%%

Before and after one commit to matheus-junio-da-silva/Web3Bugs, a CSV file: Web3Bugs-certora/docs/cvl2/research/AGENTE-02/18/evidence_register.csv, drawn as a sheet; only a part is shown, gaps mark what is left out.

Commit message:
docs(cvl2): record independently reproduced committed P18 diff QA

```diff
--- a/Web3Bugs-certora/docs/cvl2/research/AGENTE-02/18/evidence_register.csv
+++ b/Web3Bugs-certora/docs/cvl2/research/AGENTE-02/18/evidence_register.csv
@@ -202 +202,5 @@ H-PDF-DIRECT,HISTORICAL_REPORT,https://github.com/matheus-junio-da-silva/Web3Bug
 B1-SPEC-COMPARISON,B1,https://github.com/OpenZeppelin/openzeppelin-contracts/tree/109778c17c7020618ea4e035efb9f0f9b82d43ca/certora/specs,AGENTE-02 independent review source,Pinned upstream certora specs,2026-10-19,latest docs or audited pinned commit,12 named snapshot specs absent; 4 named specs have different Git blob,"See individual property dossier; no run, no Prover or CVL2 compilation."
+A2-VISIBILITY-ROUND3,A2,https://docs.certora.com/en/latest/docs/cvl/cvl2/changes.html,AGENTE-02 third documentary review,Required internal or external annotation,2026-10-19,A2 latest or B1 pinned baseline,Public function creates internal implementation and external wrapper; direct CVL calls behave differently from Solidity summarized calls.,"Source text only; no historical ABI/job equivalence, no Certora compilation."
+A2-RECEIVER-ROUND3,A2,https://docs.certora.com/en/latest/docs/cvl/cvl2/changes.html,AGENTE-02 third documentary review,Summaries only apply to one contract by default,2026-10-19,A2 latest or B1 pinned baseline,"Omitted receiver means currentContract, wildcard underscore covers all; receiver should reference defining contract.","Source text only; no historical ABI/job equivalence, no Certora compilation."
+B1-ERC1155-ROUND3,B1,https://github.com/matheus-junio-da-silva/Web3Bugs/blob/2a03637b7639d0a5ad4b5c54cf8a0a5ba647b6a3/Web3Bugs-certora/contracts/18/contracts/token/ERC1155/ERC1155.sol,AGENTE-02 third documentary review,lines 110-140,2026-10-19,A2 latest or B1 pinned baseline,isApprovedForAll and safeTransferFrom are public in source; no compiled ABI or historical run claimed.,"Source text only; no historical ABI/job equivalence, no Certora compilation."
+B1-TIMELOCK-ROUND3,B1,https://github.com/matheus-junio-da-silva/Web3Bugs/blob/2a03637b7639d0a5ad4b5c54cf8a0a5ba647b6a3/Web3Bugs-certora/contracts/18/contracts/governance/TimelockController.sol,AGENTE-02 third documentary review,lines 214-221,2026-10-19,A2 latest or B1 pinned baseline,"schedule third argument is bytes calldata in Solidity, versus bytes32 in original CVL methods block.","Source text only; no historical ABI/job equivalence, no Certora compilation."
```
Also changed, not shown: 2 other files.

%%
%%

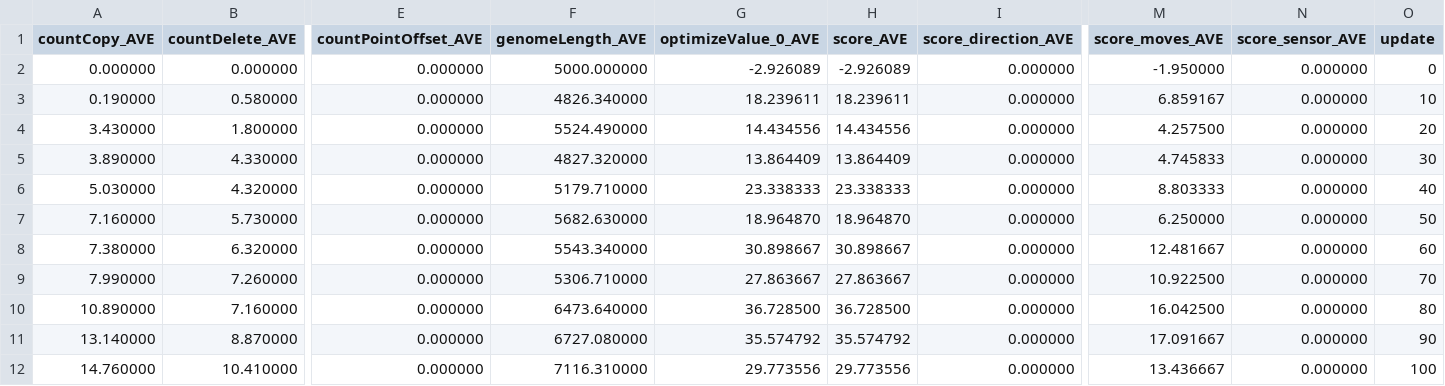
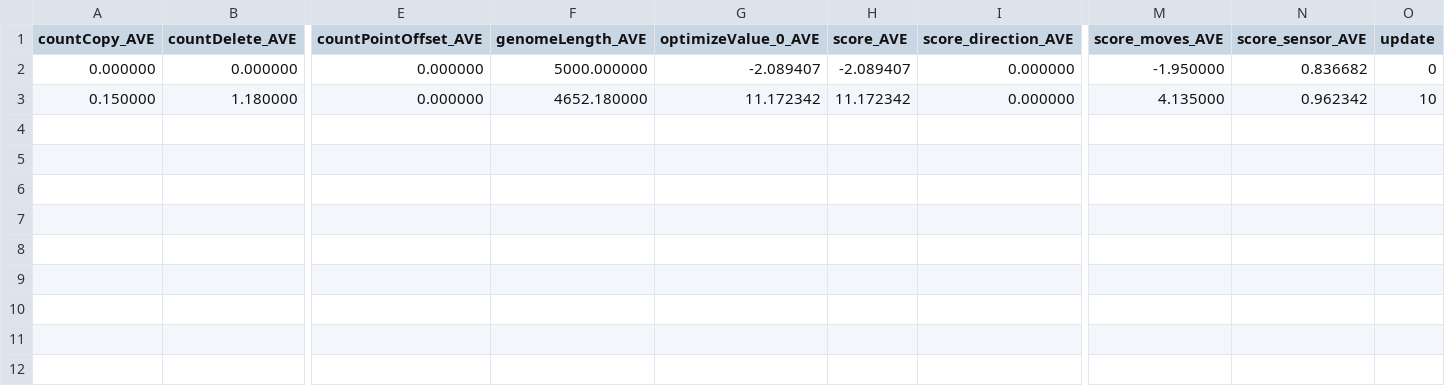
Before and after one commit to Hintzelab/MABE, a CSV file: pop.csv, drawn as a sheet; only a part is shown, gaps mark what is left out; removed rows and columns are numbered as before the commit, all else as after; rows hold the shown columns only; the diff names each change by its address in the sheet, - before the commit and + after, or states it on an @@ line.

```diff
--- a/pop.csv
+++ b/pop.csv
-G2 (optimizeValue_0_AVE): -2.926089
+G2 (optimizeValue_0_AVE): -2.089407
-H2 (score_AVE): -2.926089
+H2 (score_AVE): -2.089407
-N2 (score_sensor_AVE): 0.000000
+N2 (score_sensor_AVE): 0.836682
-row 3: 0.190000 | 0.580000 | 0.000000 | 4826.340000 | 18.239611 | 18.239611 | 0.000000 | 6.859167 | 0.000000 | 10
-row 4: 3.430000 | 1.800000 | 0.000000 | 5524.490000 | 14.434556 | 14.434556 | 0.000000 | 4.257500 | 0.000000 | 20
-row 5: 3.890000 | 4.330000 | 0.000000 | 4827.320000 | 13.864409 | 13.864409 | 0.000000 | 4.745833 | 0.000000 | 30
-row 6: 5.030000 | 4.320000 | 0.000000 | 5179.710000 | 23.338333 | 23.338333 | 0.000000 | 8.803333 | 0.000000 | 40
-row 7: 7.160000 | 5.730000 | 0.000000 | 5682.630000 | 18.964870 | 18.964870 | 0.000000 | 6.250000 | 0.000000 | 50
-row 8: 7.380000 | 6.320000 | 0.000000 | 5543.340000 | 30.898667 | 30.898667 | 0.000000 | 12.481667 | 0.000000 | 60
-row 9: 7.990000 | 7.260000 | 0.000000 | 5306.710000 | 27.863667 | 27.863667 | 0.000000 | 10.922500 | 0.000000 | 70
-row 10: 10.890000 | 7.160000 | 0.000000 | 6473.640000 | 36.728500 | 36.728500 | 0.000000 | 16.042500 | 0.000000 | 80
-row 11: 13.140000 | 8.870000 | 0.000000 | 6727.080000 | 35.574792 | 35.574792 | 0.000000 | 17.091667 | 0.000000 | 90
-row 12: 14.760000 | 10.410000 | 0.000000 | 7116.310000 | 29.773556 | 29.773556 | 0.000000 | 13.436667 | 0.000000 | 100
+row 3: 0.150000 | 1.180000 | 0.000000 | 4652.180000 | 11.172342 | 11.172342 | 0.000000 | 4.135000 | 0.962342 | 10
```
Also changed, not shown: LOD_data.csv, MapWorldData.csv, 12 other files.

%%
%%

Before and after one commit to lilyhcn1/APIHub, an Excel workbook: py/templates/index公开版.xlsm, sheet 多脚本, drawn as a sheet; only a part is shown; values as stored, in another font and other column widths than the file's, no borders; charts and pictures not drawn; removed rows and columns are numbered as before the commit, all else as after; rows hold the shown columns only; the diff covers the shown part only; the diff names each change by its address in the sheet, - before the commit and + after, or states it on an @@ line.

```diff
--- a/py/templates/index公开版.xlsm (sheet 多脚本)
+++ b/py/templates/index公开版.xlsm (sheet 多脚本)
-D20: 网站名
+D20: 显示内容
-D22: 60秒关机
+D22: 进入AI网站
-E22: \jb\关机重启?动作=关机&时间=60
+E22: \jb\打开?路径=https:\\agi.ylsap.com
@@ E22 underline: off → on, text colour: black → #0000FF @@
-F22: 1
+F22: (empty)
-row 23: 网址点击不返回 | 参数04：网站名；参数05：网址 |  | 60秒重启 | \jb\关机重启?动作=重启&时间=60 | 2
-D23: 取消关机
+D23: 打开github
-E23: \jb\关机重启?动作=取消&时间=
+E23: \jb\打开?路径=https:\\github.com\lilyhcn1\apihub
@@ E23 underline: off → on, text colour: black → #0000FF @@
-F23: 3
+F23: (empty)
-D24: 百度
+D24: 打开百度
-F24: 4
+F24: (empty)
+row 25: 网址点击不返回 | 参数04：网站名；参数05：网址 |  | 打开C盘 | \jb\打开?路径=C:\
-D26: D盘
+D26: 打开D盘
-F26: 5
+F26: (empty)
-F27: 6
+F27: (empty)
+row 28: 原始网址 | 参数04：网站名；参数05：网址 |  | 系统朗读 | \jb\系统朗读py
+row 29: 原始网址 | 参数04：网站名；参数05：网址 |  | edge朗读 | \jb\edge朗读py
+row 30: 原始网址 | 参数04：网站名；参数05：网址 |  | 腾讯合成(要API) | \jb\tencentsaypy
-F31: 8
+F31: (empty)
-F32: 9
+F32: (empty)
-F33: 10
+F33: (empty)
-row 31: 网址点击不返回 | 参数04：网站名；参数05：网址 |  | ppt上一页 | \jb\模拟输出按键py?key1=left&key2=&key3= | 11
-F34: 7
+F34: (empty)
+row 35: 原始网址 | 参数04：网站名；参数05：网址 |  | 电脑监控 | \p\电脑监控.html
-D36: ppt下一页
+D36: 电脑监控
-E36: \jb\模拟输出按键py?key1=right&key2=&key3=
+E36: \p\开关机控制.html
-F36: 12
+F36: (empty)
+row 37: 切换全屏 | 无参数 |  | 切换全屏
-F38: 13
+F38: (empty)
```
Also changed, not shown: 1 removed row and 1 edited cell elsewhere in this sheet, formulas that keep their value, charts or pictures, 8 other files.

%%

* **What you should do**
Copy out each line carrying the string "colour" from the data.

* **Written response**
@@ E22 underline: off → on, text colour: black → #0000FF @@
@@ E23 underline: off → on, text colour: black → #0000FF @@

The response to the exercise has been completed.